→ Supplied material
+ + +

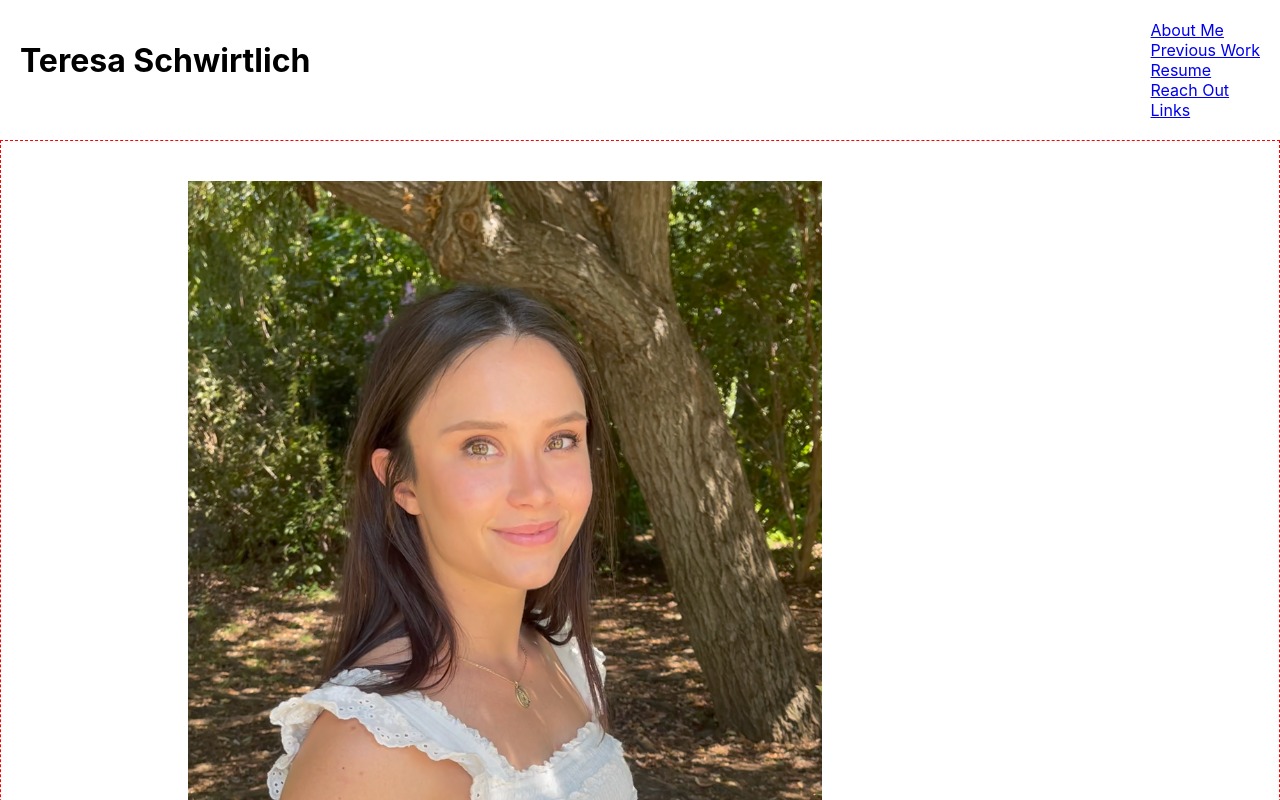
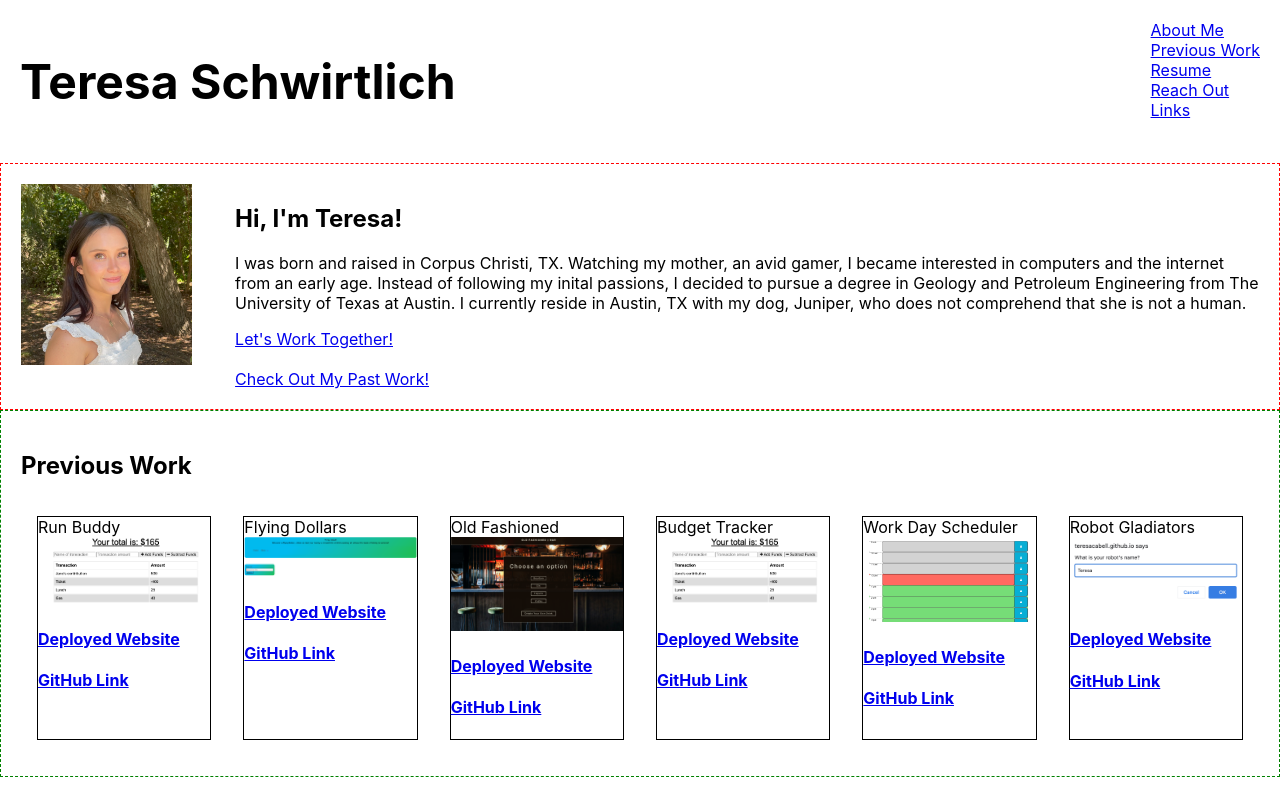
Before and after one commit to teresacabell/react-portfolio, a React (Create React App) app: page / in a window 1280 px wide. Shown: the top 800 px of the page. Built offline with nearby package versions, Linux system fonts and the light colour scheme.

Commit message:
did styling for about

```diff
--- a/src/App.js
+++ b/src/App.js
@@ -5,6 +5,7 @@ import Projects from "./components/Projects";
 import Contact from "./components/Contact";
 import Resume from "./components/Resume";
 import Footer from "./components/Footer";
+
 
 export default function App() {
   return (
--- a/src/components/About.js
+++ b/src/components/About.js
@@ -1,38 +1,42 @@
 import React from "react";
 import profilePic from "../assets/images/teresaheadshot.png";
 
-const styles = {
+const aboutStyles = {
   border: "1px dashed red",
-    padding: "20px"
-}
+  padding: "20px",
+  display: "flex",
+};
+
+const profPicStyles = {
+  width: "80%",
+  height: "auto",
+  border: "5px solid sage"
+};
+
+const aboutLinkStyles = {
+  display: "grid"
+};
 
 const About = () => {
   return (
-    <section style={styles} id="about">
+    <section style={aboutStyles} id="about">
       <div>
-          <h1>
-            Hi, I'm Teresa!
-            <img src={profilePic} alt="Teresa Schwirtlich" />
-          </h1>
+        <img style={profPicStyles} src={profilePic} alt="Teresa Schwirtlich" />
+      </div>
+      <div>
+        <h1>Hi, I'm Teresa!</h1>
         <p>
           I was born and raised in Corpus Christi, TX. Watching my mother, an
-            avid gamer, I became interested in computers and the internet from
-            an early age. Instead of following my inital passions, I decided to
+          avid gamer, I became interested in computers and the internet from an
+          early age. Instead of following my inital passions, I decided to
           pursue a degree in Geology and Petroleum Engineering from The
           University of Texas at Austin. I currently reside in Austin, TX with
           my dog, Juniper, who does not comprehend that she is not a human.
         </p>
-          <div>
-            <a
-              href="#contact"
-            >
-              Let's Work Together!
-            </a>
-            <a
-              href="#projects"
-            >
-              Check Out My Past Work!
-            </a>
+        <div style={aboutLinkStyles}>
+          <a href="#contact">Let's Work Together!</a>
+          <br/>
+          <a href="#projects">Check Out My Past Work!</a>
         </div>
       </div>
     </section>
--- a/src/components/Navbar.js
+++ b/src/components/Navbar.js
@@ -3,15 +3,20 @@ import React from "react";
 const headerStyle = {
   display: "flex",
   justifyContent: "space-between",
-  padding: "20px"
+  padding: "20px",
 };
+
+const nameStyle = {
+  fontSize: "3em",
+};
+
 
 const Navbar = () => {
   const pages = ["About", "Projects", "Resume", "Contact", "Footer"];
 
   return (
     <header style={headerStyle} className="navbar-list">
-      <h1>Teresa Schwirtlich</h1>
+      <h1 style={nameStyle} >Teresa Schwirtlich</h1>
       <div>
         <a href="#about">About Me</a>
         <nav>
```
Lines whose indentation alone changed are shown as unchanged.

+ + +

→ Instructions for the task
From the entries above, copy every line where the word "const" shows up.

→ Solution for this exercise
-const styles = {
+const aboutStyles = {
+const profPicStyles = {
+const aboutLinkStyles = {
 const About = () => {
 const headerStyle = {
+const nameStyle = {
 const Navbar = () => {
   const pages = ["About", "Projects", "Resume", "Contact", "Footer"];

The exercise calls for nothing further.